3.Look up in your Number Theory textbook and this problem appears. It does not ask to solve it, rather it asks to confirm it wokrs for this number.

I do not think there is a simple way to solve this problem. I have tried to find a neccesarilly and sufficient condition for, $\phi(n)=\phi(n+1)$.
If, $n=p_1^{a_1}...p_s^{a_s}$ then,
$n+1=q_1^{b_1}...q_r^{b_r}$.
With, $p_i\not =q_j$ since, $\gcd (n,n+1)=1$.
Thus, you have,
$p_1^{a_1}...p_s^{a_s}q_1...q_r(p_1-1)...(p_s-1)=$ $q_1^{b_1}...q_r^{b_r}p_1...p_s(q_1-1)...(q_s-1)$
You can cancel the q's and p's but that brings you nowhere.
There is evidence on the MathWorld page for the totient function that
the general solution of this problem is an open question.

RonL

12. Originally Posted by CaptainBlack
There is evidence on the MathWorld page for the totient function that
the general solution of this problem is an open question.

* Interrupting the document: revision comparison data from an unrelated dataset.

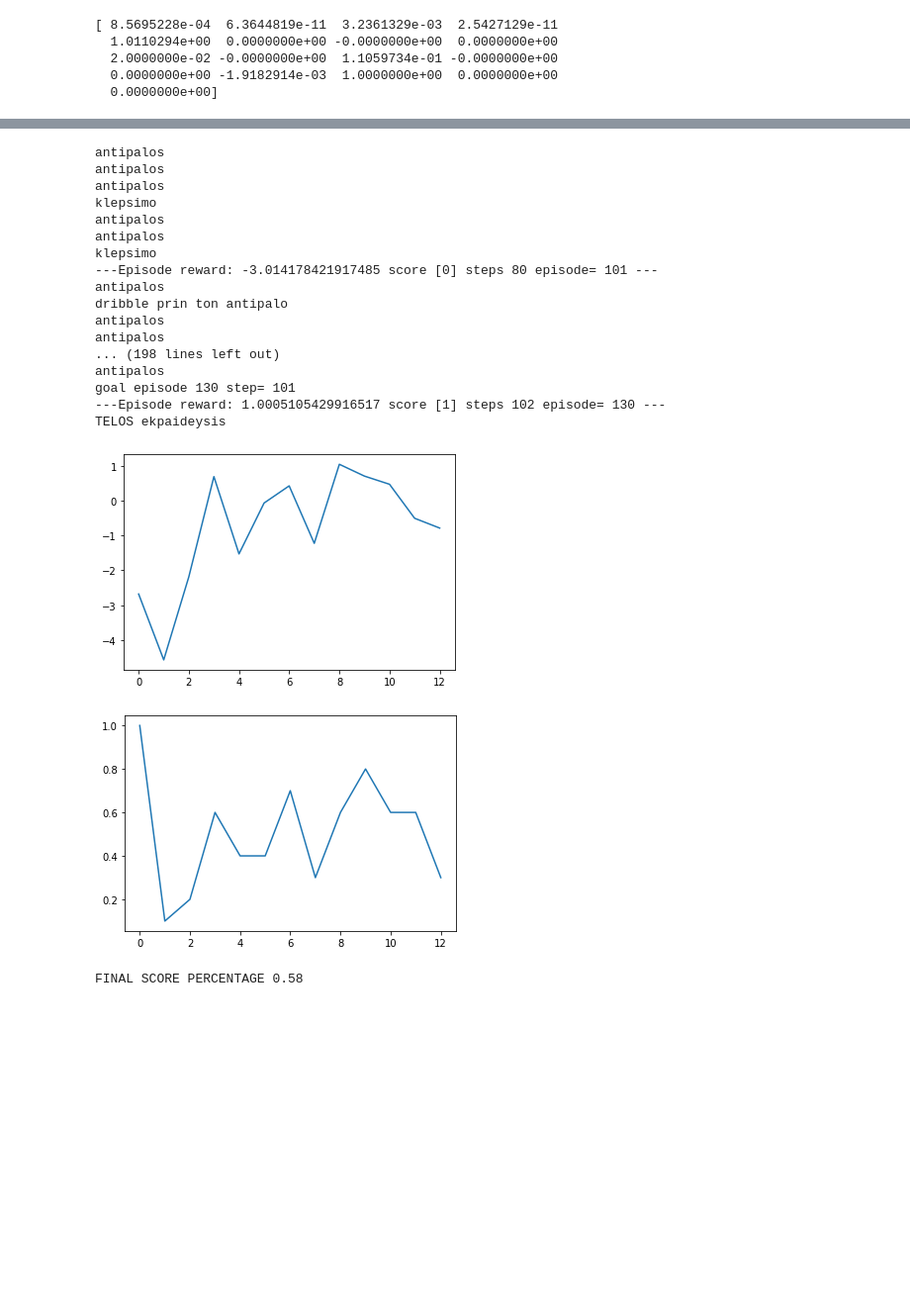
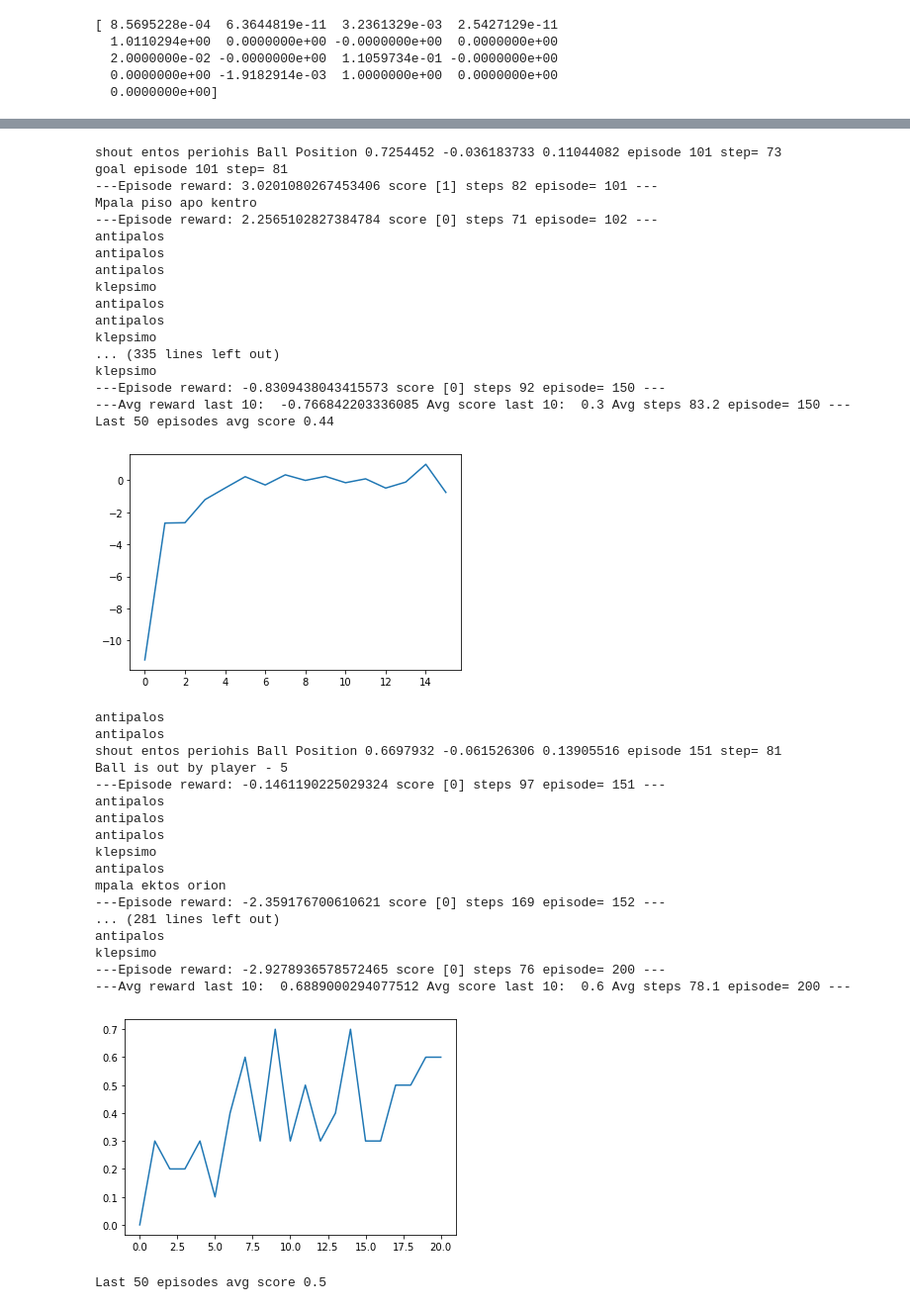
Before and after one commit to Georgemouts/Google-Research-Football-RL-DQN, a Jupyter notebook: 1vs1(final1).ipynb, the cells around one changed output, grey strips where cells are left out. Shown: that part at 99% size. Drawn from its saved outputs; the diff is of its cells as text; code cells hidden in the pictures; blank space fills up the shorter version.

```diff
--- a/1vs1(final1).ipynb
+++ b/1vs1(final1).ipynb
@@ -559,7 +559,7 @@ for i in range(num_of_eps) :
   print("---Episode reward:", eps_rew/steps ,"score",list_val,"steps",steps,"episode=",i,"---")
 
   #terminate
-  if( np.mean(score_list[-50:]) > 0.56 and (abs(np.mean(score_list[-50:]) - np.mean(score_list[-100:])) < 0.05) and (abs(np.mean(score_list[-100:]) - np.mean(score_list[-200:]))<0.05) and  i>100):
+  if( np.mean(score_list[-50:]) > 0.58 and (abs(np.mean(score_list[-50:]) - np.mean(score_list[-100:])) < 0.05) and (abs(np.mean(score_list[-100:]) - np.mean(score_list[-200:]))<0.05) and  i>100):
     print("TELOS ekpaideysis")
     break
 
@@ -646,20 +646,37 @@ Last 50 episodes avg score 0.6
+shout entos periohis Ball Position 0.7254452 -0.036183733 0.11044082 episode 101 step= 73
+goal episode 101 step= 81
+---Episode reward: 3.0201080267453406 score [1] steps 82 episode= 101 ---
+Mpala piso apo kentro
+---Episode reward: 2.2565102827384784 score [0] steps 71 episode= 102 ---
 antipalos
 antipalos
 antipalos
 klepsimo
 antipalos
 antipalos
 klepsimo
----Episode reward: -3.014178421917485 score [0] steps 80 episode= 101 ---
-antipalos
-dribble prin ton antipalo
-antipalos
-antipalos
-... (198 lines left out)
-antipalos
-goal episode 130 step= 101
----Episode reward: 1.0005105429916517 score [1] steps 102 episode= 130 ---
-TELOS ekpaideysis
+... (335 lines left out)
+klepsimo
+---Episode reward: -0.8309438043415573 score [0] steps 92 episode= 150 ---
+---Avg reward last 10:  -0.766842203336085 Avg score last 10:  0.3 Avg steps 83.2 episode= 150 ---
+Last 50 episodes avg score 0.44
-[figure, old version]
+[figure, new version]
+antipalos
+antipalos
+shout entos periohis Ball Position 0.6697932 -0.061526306 0.13905516 episode 151 step= 81
+Ball is out by player - 5
+---Episode reward: -0.1461190225029324 score [0] steps 97 episode= 151 ---
+antipalos
+antipalos
+antipalos
+klepsimo
+antipalos
+mpala ektos orion
+---Episode reward: -2.359176700610621 score [0] steps 169 episode= 152 ---
+... (281 lines left out)
+antipalos
+klepsimo
+---Episode reward: -2.9278936578572465 score [0] steps 76 episode= 200 ---
+---Avg reward last 10:  0.6889000294077512 Avg score last 10:  0.6 Avg steps 78.1 episode= 200 ---
-[figure, old version]
+[figure, new version]
-FINAL SCORE PERCENTAGE 0.58
+Last 50 episodes avg score 0.5
```
Also changed, not shown: parts of 1 cell of this notebook.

RonL
The major problem is that we do not know the relatively primeness between $p_i-1$ and $q_k$.